## Work request
Your reply must contain exactly the lines running from the one with "Update styles.css" to the last line of the entries below, both included, and no other lines.

## Recorded information
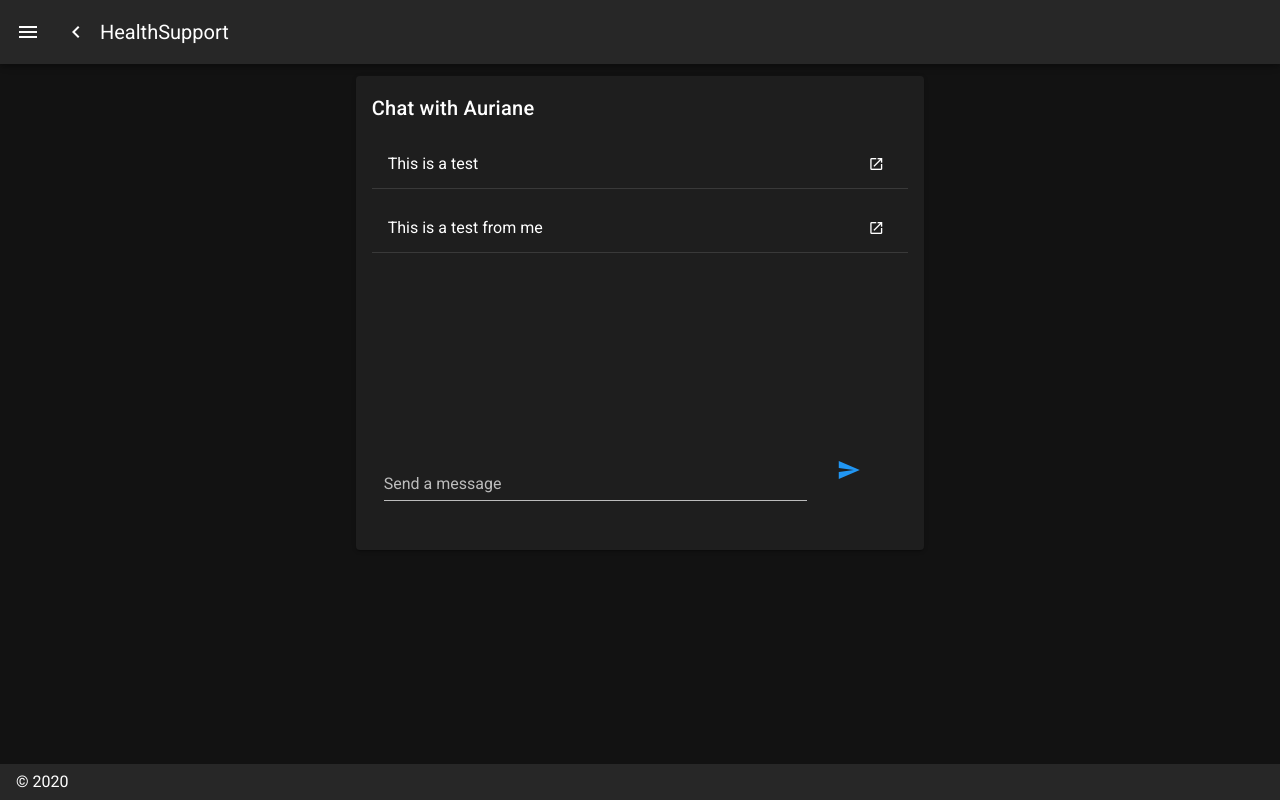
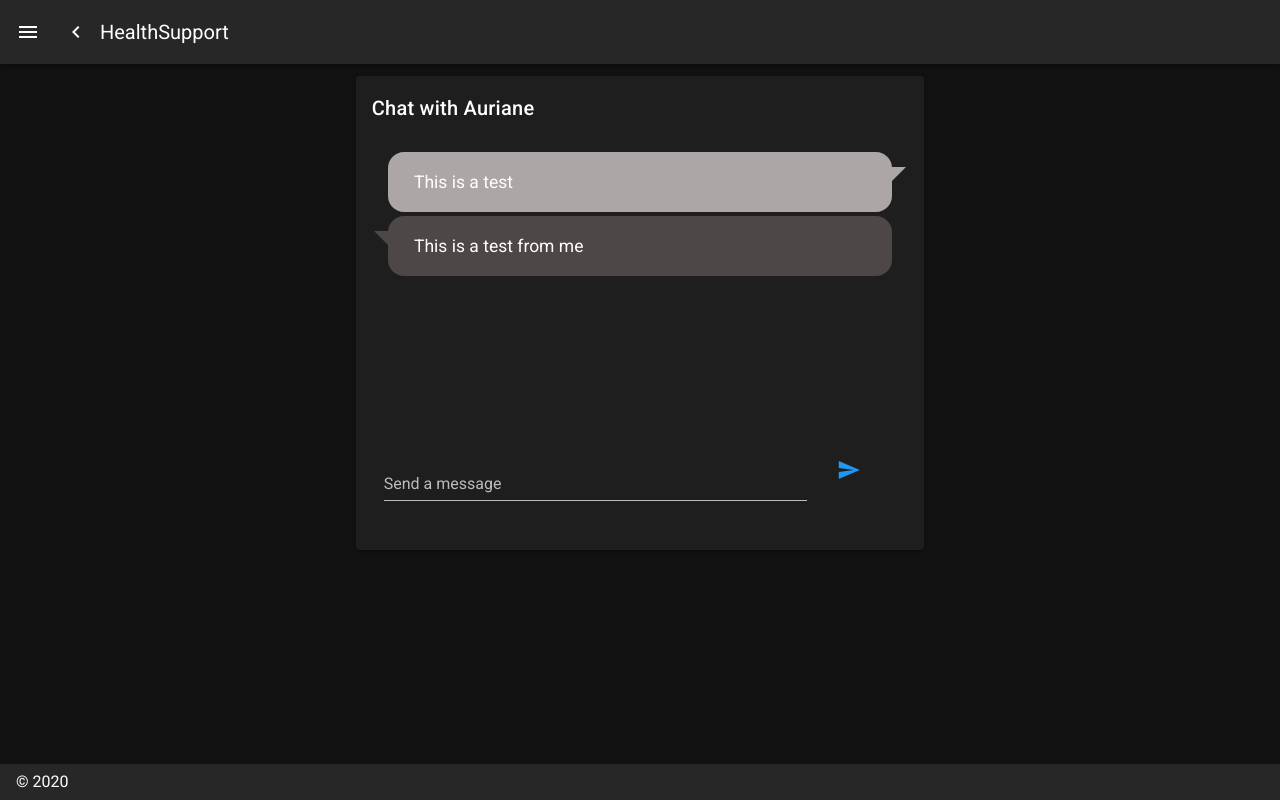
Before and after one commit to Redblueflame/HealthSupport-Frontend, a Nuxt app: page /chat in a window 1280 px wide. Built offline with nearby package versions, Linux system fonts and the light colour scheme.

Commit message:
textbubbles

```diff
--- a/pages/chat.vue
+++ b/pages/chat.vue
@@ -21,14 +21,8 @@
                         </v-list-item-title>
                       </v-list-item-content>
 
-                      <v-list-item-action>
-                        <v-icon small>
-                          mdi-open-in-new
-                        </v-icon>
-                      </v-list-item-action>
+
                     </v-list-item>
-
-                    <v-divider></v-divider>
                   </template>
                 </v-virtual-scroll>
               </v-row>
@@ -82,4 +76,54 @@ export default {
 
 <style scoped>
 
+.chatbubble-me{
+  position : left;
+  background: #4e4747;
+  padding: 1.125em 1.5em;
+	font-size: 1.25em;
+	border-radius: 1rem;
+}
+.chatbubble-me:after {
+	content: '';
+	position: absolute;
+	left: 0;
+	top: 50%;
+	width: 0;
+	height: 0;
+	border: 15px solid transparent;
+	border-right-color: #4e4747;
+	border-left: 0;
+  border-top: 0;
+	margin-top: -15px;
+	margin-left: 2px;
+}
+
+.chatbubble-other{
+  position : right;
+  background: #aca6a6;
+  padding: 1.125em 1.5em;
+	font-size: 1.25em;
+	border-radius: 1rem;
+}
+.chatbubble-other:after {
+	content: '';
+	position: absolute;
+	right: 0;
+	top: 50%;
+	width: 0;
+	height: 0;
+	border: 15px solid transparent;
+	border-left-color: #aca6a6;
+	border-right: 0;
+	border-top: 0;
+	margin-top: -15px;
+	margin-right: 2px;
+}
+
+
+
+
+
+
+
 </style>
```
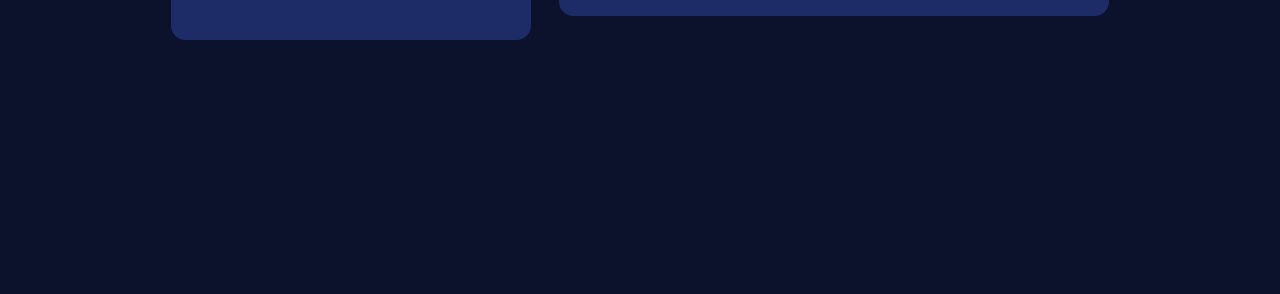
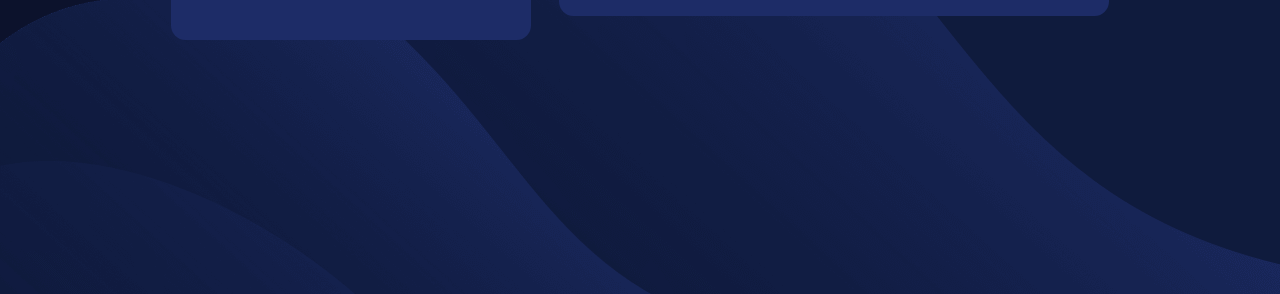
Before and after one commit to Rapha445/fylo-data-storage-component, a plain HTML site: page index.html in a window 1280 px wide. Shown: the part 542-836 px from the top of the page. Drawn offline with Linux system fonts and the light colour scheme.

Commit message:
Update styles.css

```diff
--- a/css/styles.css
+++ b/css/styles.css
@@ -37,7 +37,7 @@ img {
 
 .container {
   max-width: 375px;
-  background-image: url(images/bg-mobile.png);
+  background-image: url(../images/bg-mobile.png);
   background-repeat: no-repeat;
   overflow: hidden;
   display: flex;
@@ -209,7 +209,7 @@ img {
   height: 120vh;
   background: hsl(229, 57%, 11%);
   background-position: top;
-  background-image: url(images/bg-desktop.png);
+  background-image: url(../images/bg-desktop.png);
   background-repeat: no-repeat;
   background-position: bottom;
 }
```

## Reply to the task
Update styles.css

```diff
--- a/css/styles.css
+++ b/css/styles.css
@@ -37,7 +37,7 @@ img {
 
 .container {
   max-width: 375px;
-  background-image: url(images/bg-mobile.png);
+  background-image: url(../images/bg-mobile.png);
   background-repeat: no-repeat;
   overflow: hidden;
   display: flex;
@@ -209,7 +209,7 @@ img {
   height: 120vh;
   background: hsl(229, 57%, 11%);
   background-position: top;
-  background-image: url(images/bg-desktop.png);
+  background-image: url(../images/bg-desktop.png);
   background-repeat: no-repeat;
   background-position: bottom;
 }
```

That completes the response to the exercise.